I am intrigued about the shift in vote shares from round one to round two in the Egyptian presidential election. In my post on round one of the elections, I made some speculative maps about voting coalitions for the second round, assuming “Islamist” Aboul-Fotouh voters would (for the most part) vote for Mursi and “Feloul” Moussa voters would vote for Shafiq. But the big question was what liberal/leftist/revolutionary Hamdeen Sabbahi voters would do. Of course, we will never know on a person-by-person basis, but the now-approved second round election data shows on a governorate level how Shafiq and Mursi improved on their performance from the first round. The result varies considerably between governorates.
On the national level, the first round vote share of these “coalitions” were 43% for Islamists Mursi and Aboul-Fotouh, 35% for Feloul Shafiq and Moussa, and 22% for Sabbahi. The final round vote shares were 52% for Mursi and 48% for Shafiq. So even though Shafiq lost, he picked up 13 points of the Sabbahi share while Mursi only picked up 9 points. Be aware, I am employing this statistic in merely the broadest possible descriptive (non-scientific) sense. I’m sure that many first-round Sabbahi voters stayed at home or made boycott votes, while Shafiq and Mursi drove out large numbers of voters in the second round who did not even vote in the first round, especially considering overall voter turnout increased from 45 to 50% in the second round.
Taking the “Sabbahi shift” as a merely descriptive way of understanding the change between the first and second round results, here’s a map showing the share of the Sabbahi vote the Shafiq camp won in the second round. By share here, I mean the fraction of the overall Sabbahi vote for each governorate — so, for the country as a whole, getting 13% of 22% means Shafiq received 62% of the Sabbahi share. In a few cases, the coalition’s first round vote increased more than Sabbahi’s ENTIRE vote share: for example, in Menoufiya, the Feloul candidates won 58% of the vote in the first round, and Sabbahi won 10%, but then Shafiq received 71% in the final round. I’m calling this (the biggest) Sabbahi shift of 129%, but it almost certainly means a massive influx of new voters. Anybody knows why so many people would want to vote for Shafiq at the last minute? Hmm…
At any rate, in many cases, Shafiq and Mursi split the “Sabbahi shift” evenly (i.e. the 40-60% range on the map. A Mursi map would be the inverse of this Shafiq map).
So what can this map tell us? As one last disclaimer, it’s not telling us what Sabbahi voters actually did. But it is revealing something about the electoral “ecosystem” in each governorate. Based on my fixation on the Sabbahi share, the shift is somewhat exaggerated based on how much Sabbahi originally received. For example, Sabbahi only got 8% in Fayoum in the first round.
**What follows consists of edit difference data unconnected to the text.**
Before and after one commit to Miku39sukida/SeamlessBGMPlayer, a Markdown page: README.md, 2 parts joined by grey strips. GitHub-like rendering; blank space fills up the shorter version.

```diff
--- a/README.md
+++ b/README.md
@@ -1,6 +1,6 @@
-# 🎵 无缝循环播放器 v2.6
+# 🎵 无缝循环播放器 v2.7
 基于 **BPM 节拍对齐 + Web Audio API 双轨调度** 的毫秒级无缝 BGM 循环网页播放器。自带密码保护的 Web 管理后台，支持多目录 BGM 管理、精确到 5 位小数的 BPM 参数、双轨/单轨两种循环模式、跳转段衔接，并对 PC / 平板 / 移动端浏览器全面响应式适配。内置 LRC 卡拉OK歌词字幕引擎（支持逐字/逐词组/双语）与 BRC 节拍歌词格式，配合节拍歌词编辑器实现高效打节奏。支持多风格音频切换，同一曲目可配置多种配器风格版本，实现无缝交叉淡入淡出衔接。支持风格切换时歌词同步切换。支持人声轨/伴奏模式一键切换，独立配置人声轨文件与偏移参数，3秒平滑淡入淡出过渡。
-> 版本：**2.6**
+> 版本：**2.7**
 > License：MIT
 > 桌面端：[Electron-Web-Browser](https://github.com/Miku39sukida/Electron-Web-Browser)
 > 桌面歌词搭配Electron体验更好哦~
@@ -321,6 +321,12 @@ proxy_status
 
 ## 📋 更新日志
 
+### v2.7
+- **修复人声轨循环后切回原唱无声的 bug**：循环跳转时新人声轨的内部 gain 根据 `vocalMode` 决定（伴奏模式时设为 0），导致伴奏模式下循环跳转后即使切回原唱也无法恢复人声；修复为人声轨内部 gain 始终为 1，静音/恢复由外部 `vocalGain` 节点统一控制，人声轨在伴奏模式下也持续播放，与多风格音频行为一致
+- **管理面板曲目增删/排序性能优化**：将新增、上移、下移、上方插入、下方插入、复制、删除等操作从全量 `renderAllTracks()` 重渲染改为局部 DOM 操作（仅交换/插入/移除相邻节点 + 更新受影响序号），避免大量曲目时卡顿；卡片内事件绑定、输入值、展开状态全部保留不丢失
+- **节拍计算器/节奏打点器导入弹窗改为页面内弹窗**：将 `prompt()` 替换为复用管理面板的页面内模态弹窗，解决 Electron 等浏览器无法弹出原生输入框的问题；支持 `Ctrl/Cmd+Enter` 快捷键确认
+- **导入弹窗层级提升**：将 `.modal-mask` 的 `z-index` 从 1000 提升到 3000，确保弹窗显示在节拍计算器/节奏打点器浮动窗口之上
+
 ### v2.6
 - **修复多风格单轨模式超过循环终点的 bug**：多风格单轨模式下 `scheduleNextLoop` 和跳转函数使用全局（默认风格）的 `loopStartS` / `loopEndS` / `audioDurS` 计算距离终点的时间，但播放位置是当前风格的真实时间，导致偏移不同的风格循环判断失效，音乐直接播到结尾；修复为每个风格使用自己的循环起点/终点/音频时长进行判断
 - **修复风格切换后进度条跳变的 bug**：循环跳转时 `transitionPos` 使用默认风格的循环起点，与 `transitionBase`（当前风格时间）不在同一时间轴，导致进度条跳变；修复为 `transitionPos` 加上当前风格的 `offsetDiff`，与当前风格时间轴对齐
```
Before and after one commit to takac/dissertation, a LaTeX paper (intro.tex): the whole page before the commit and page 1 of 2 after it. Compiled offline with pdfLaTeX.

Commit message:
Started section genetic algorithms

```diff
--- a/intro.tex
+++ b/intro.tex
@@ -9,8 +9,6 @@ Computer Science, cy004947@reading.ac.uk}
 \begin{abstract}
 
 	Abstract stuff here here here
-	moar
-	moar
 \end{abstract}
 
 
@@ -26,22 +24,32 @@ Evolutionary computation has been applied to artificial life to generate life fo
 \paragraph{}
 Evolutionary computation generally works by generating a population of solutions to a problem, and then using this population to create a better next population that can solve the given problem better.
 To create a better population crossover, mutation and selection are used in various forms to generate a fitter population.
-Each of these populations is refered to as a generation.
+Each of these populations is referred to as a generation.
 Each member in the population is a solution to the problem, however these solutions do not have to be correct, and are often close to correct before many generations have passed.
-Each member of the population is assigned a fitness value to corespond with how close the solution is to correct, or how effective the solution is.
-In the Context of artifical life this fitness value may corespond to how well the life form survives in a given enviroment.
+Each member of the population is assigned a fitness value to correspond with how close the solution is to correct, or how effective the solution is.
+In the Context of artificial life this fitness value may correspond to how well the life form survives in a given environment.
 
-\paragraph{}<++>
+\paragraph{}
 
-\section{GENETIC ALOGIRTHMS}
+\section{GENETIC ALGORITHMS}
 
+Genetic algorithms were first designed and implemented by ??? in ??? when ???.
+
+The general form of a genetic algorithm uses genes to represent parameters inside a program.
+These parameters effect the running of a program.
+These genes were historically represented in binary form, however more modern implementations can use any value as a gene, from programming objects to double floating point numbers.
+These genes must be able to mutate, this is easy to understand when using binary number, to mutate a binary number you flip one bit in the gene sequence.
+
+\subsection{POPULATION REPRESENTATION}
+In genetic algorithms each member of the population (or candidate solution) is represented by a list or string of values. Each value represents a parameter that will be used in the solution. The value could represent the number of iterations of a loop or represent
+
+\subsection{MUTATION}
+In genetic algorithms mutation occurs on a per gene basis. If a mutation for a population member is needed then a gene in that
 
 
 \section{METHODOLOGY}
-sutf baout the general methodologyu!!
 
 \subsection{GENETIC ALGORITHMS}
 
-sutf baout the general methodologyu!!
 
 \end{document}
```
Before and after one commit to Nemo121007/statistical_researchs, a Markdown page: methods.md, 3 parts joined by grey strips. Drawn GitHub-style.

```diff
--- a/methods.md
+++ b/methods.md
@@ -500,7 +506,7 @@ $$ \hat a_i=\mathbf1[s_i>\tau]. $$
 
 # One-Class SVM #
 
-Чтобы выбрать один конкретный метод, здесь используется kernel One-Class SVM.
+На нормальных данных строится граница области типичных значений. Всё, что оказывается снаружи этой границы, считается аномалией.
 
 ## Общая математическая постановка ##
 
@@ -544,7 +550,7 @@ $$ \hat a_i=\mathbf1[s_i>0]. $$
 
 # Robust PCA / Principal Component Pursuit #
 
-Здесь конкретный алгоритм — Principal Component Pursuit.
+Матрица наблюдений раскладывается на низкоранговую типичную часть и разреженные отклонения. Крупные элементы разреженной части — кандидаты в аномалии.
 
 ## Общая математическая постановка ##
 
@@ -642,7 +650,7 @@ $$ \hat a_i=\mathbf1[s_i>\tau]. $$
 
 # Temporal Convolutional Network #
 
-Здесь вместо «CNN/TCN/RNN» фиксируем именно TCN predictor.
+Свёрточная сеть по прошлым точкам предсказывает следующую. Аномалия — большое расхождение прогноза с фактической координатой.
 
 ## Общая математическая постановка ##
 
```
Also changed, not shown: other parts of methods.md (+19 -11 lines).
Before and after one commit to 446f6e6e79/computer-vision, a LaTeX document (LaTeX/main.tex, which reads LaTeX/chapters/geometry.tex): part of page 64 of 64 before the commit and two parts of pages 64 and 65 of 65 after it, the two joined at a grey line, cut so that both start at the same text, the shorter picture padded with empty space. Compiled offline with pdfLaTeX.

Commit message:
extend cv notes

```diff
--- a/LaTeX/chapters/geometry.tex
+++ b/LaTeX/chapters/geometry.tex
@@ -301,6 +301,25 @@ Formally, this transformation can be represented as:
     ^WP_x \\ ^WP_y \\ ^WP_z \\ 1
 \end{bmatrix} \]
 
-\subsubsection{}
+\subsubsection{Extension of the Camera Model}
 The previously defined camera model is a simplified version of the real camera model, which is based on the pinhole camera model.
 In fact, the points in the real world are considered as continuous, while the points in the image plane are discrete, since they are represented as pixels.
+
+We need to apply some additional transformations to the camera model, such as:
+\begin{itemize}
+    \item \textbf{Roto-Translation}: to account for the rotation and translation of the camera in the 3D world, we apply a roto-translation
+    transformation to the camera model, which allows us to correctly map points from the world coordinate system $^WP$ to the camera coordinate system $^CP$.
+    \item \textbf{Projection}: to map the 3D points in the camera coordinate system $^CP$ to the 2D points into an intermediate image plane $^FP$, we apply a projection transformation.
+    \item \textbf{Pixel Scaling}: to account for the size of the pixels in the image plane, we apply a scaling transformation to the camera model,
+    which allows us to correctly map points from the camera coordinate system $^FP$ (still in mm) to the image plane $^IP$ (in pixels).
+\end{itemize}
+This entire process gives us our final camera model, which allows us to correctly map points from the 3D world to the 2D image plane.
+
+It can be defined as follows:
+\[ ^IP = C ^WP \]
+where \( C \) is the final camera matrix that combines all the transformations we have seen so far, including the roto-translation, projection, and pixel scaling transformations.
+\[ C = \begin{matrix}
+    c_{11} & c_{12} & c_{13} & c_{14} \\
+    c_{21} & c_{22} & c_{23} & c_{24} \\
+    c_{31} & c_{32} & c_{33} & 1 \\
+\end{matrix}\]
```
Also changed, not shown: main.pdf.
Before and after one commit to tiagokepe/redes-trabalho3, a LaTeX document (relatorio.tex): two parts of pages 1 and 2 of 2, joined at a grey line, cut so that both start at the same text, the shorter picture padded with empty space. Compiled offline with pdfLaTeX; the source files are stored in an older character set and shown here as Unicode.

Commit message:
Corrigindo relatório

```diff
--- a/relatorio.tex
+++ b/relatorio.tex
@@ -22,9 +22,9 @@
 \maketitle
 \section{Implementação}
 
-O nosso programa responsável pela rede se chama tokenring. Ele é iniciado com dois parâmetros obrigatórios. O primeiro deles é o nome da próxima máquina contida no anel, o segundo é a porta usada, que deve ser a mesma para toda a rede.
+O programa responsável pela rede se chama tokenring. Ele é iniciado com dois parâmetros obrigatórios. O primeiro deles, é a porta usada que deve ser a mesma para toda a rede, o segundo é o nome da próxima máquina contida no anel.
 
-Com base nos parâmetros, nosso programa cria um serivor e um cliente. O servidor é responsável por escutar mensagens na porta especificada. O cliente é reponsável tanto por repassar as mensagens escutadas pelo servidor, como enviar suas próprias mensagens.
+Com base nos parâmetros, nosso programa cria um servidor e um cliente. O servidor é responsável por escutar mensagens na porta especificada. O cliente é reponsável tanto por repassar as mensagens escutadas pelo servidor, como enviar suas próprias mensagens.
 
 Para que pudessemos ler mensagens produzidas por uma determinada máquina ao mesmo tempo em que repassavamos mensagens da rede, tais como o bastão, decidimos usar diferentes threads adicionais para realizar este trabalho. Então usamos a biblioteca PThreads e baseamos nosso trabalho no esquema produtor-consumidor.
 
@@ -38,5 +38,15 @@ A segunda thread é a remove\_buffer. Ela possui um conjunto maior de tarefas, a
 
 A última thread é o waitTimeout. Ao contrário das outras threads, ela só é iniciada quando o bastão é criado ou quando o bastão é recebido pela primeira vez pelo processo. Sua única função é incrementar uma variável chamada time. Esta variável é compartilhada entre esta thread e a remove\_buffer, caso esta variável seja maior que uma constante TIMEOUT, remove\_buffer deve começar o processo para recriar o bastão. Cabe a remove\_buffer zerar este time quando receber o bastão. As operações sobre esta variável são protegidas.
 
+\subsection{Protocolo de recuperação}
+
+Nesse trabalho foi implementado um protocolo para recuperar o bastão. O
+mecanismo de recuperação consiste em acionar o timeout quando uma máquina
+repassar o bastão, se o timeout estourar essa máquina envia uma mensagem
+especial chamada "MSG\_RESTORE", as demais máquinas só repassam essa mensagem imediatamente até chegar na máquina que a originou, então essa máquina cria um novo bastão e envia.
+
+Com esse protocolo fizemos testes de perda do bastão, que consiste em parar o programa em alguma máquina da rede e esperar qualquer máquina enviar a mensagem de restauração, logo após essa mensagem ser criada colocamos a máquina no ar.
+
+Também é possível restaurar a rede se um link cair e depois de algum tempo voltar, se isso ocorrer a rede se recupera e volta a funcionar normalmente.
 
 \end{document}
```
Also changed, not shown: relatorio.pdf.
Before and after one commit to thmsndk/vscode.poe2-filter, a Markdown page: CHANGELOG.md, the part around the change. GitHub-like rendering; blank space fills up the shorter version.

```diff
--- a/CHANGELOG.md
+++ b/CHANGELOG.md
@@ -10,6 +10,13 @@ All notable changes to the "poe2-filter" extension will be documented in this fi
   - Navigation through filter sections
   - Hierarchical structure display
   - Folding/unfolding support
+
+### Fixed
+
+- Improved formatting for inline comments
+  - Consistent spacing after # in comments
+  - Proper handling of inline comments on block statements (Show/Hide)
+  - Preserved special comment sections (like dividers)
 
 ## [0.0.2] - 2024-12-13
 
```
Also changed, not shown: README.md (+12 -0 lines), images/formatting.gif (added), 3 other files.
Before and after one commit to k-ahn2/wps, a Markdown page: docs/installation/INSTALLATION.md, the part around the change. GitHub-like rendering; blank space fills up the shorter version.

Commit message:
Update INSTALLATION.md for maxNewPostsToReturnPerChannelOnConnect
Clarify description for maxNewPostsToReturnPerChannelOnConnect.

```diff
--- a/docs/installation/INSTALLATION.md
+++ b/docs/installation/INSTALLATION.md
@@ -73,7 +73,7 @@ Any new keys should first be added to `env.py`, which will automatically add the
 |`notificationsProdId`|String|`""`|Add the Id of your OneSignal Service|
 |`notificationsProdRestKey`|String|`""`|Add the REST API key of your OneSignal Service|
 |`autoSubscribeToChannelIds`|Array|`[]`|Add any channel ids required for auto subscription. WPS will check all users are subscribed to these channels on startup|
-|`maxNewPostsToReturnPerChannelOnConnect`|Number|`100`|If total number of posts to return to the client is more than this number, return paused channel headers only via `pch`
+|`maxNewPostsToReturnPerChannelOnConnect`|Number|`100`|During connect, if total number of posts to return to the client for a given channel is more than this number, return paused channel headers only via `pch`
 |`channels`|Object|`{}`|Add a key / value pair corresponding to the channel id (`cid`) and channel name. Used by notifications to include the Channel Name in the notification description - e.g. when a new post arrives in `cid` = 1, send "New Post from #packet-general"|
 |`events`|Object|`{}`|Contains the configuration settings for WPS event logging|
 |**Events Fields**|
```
But in the final round, Mursi received only 2 points more than the 74% he and Aboul-Fotouh received in the first round, while the Feloul improved from 17.5% to 24% from the first to second round, so to my formula, he took 80% of the “Sabbahi swing.”
In Kafr el-Shaykh, where Sabbahi received 63% of the vote, the single largest share of any first round candidate, the difference in the shift was more moderate. The Islamist final round share improved 29 points from 26% to 55% for Mursi, but the Feloul share improved 34 points from a mere 11% to 45% for Shafiq, meaning Shafiq took 53% of this share. This is still more, but much closer to parity.
By the looks of it, Sharqiya is the big upset of the election. While the Islamist vote beat the Feloul vote 46% to 42% there in the first round, Shafiq took 103% of the Sabbahi share to finish with 55% in the final round ahead of Morsi’s 45%.
I believe this mechanism, although I’m calling it the “Sabbahi shift,” is in fact more generally showing the strength of the Mursi and Shafiq electoral machines in the three weeks between the first and second round. Anecdotal reports alleged Shafiq campaign was engaging in aggressive voter turnout tactics in the southern delta, and that’s where he improved his results the most. In Sohag, where Mursi improved more than 100% the total Sabbahi share, voter turnout increased from 27 to 39%, so NONE of those voters actually need have been Sabbahi voters originally, although some probably were.
It’s tempting to consider whether this map maybe shows the difference between “culturally liberal” Sabbahi voters (or at any rate, the political atmosphere in the governorate), who would have voted against the Muslim Brotherhood in fear of conservative new policies, versus “leftist and revolutionary” Sabbahi voters who would have voted for the Muslim Brotherhood to prevent the resurrection of the NDP under a Shafiq presidency. Despite the general strength of Islamists in Upper Egypt, the biggest difference in the shifts were in rural areas, while the cities split much more evenly. I think, therefore, this map is showing rural voting drives rather than real cultural preference. However, given the closeness of the 62%-38% split on average, the Sabbahi voters were very much divided on what to do and may have indeed gone over to Shafiq in some measure, but this map doesn’t necessarily show that trend in a geographical sense. I encourage any comments on my method or hypothesis.